The term “Carden-Loyd tankette” actually refers to a series of vehicles which were developed in the inter-war years. The Mark VI was the most successful, being built under licence in many countries.
In 1925, Carden-Loyd Tractors Ltd, a company owned by Sir John Carden and Vivian Loyd, created the Carden-Loyd One-Man Tankette. The idea was developed, and from the Mark IV onwards, became a two-man vehicle. The vehicles showed enough promise that Vickers bought Carden-Loyd Tractors in 1928. The Mark VI tankette became a great success, with over 300 seeing service in the British army, and more sold abroad. In the British army, the tankette saw service primarily as a machine gun carrier, but it was also used as a light gun tractor and mortar carrier.

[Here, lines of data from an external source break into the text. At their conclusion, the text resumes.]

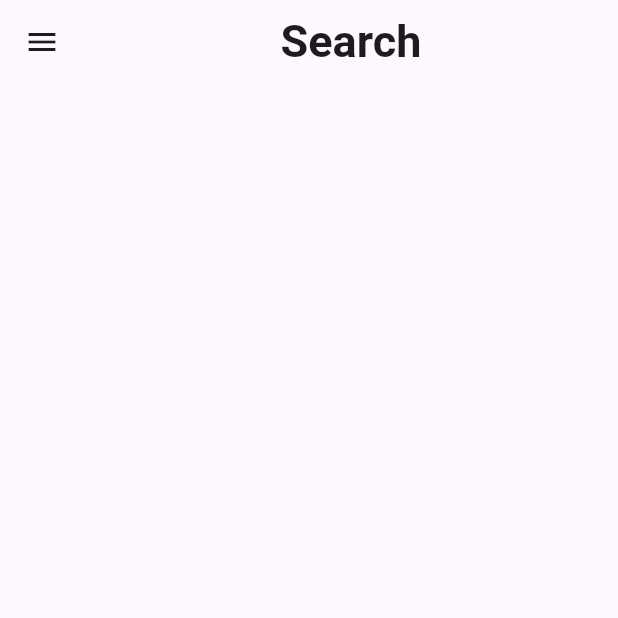
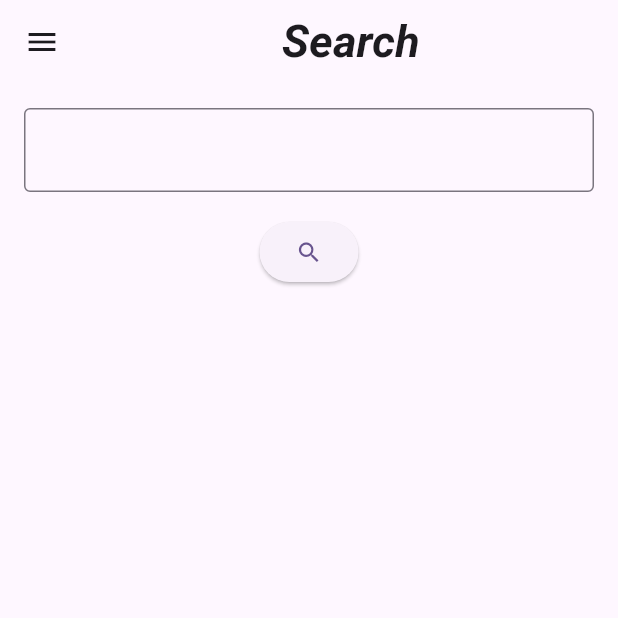
Before and after one commit to SofiaTerracciano/Triplo, a Flutter app: the SearchPage screen opened directly, on a phone screen of 412 x 824 dp, the top half of it. Run offline on Flutter 3.47's test engine with Material 3 defaults, Android fonts, the phone set to English and light mode, and no system bars.

Commit message:
setting iniziale della search page e modifiche di stile + commenti

```diff
--- a/triplo/lib/pages/search-page.dart
+++ b/triplo/lib/pages/search-page.dart
@@ -12,12 +12,16 @@ class SearchPage extends StatefulWidget {
 
 class _SearchPageState extends State<SearchPage> {
   int _selectedIndex = 2;
+  late final TextEditingController _searchController;
 
+  //TextStyle for texts
   static const TextStyle optionStyle = TextStyle(
     fontSize: 30,
     fontWeight: FontWeight.bold,
+    fontStyle: FontStyle.italic,
   );
 
+  //Page titles for AppBar
   static const List<Widget> _widgetOptions = <Widget>[
     Text('Home', style: optionStyle),
     Text('Profile', style: optionStyle),
@@ -25,17 +29,66 @@ class _SearchPageState extends State<SearchPage> {
     Text('Settings', style: optionStyle),
   ];
 
+  //initState to initialize the controller
+  @override
+  void initState() {
+    super.initState();
+    //setting controller for TextField -> to acquire input
+    _searchController = TextEditingController();
+  }
+
   @override
   Widget build(BuildContext context) {
     return Scaffold(
       appBar: AppBar(title: Center(child: _widgetOptions[_selectedIndex]),),
-      //body:
+      body: Container(
+        alignment: Alignment.center,
+        //TextField to insert search text
+          child: Column(
+            children: [Padding(
+              padding: const EdgeInsets.all(16.0),
+              child: TextField(
+                  controller: _searchController,
+                  decoration: InputDecoration(
+                    border: OutlineInputBorder()
+                  ),
+                )
+              ),
+              //Button to trigger search action
+              ElevatedButton(
+                onPressed: () {
+                  String insertedText = _searchController.text;
+                  //pop up to be sure that TextField acquires the input string
+                  showDialog(
+                    context: context,
+                    builder: (BuildContext context) {
+                      return AlertDialog(
+                        title: const Text('Search Text'),
+                        content: Text('You searched for: $insertedText'),
+                        actions: <Widget>[
+                          TextButton(
+                            child: const Text('OK'),
+                            onPressed: () {
+                              Navigator.of(context).pop();
+                            },
+                          ),
+                        ],
+                      );
+                    },
+                  );
+                },
+                child: const Icon(Icons.search)
+              )
+            ]
+          )
+      ),
+      //Drawer to control the navigation among pages
       drawer: Drawer(
         child: ListView(
           padding: EdgeInsets.zero,
           children: <Widget>[
             const DrawerHeader(
-              decoration: BoxDecoration(color: Colors.blue),
+              decoration: BoxDecoration(color: Colors.greenAccent),
               child: Text(
                 'Menu',
                 style: TextStyle(color: Colors.white, fontSize: 24),
@@ -43,7 +96,7 @@ class _SearchPageState extends State<SearchPage> {
             ),
             ListTile(
               leading: const Icon(Icons.home),
-              title: const Text('Home'),
+              title: const Text('Home', style: optionStyle,),
               selected: _selectedIndex == 0,
               onTap: () {
                 Navigator.pushReplacement(context,
@@ -53,7 +106,7 @@ class _SearchPageState extends State<SearchPage> {
             ),
             ListTile(
               leading: const Icon(Icons.person),
-              title: const Text('Profile'),
+              title: const Text('Profile', style: optionStyle,),
               selected: _selectedIndex == 1,
               onTap: () {
                 Navigator.pushReplacement(context,
@@ -63,7 +116,7 @@ class _SearchPageState extends State<SearchPage> {
             ),
             ListTile(
               leading: const Icon(Icons.search),
-              title: const Text('Search'),
+              title: const Text('Search', style: optionStyle,),
               selected: _selectedIndex == 2,
               onTap: () {
                 Navigator.pushReplacement(context,
@@ -73,7 +126,7 @@ class _SearchPageState extends State<SearchPage> {
             ),
             ListTile(
               leading: const Icon(Icons.settings),
-              title: const Text('Settings'),
+              title: const Text('Settings', style: optionStyle,),
               selected: _selectedIndex == 3,
               onTap: () {
                 Navigator.pushReplacement(context,
```
Also changed, not shown: triplo/lib/pages/home-page.dart (+13 -7 lines), triplo/lib/pages/setting-page.dart (+9 -5 lines), triplo/lib/pages/user-page.dart (+13 -9 lines).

It later formed the basis of the British Universal Carrier. Several other countries used it as a basis for development of their own tankette designs. Five Dutch Carden-Loyd tankettes saw action in Crete, fighting German paratroopers in May 1940.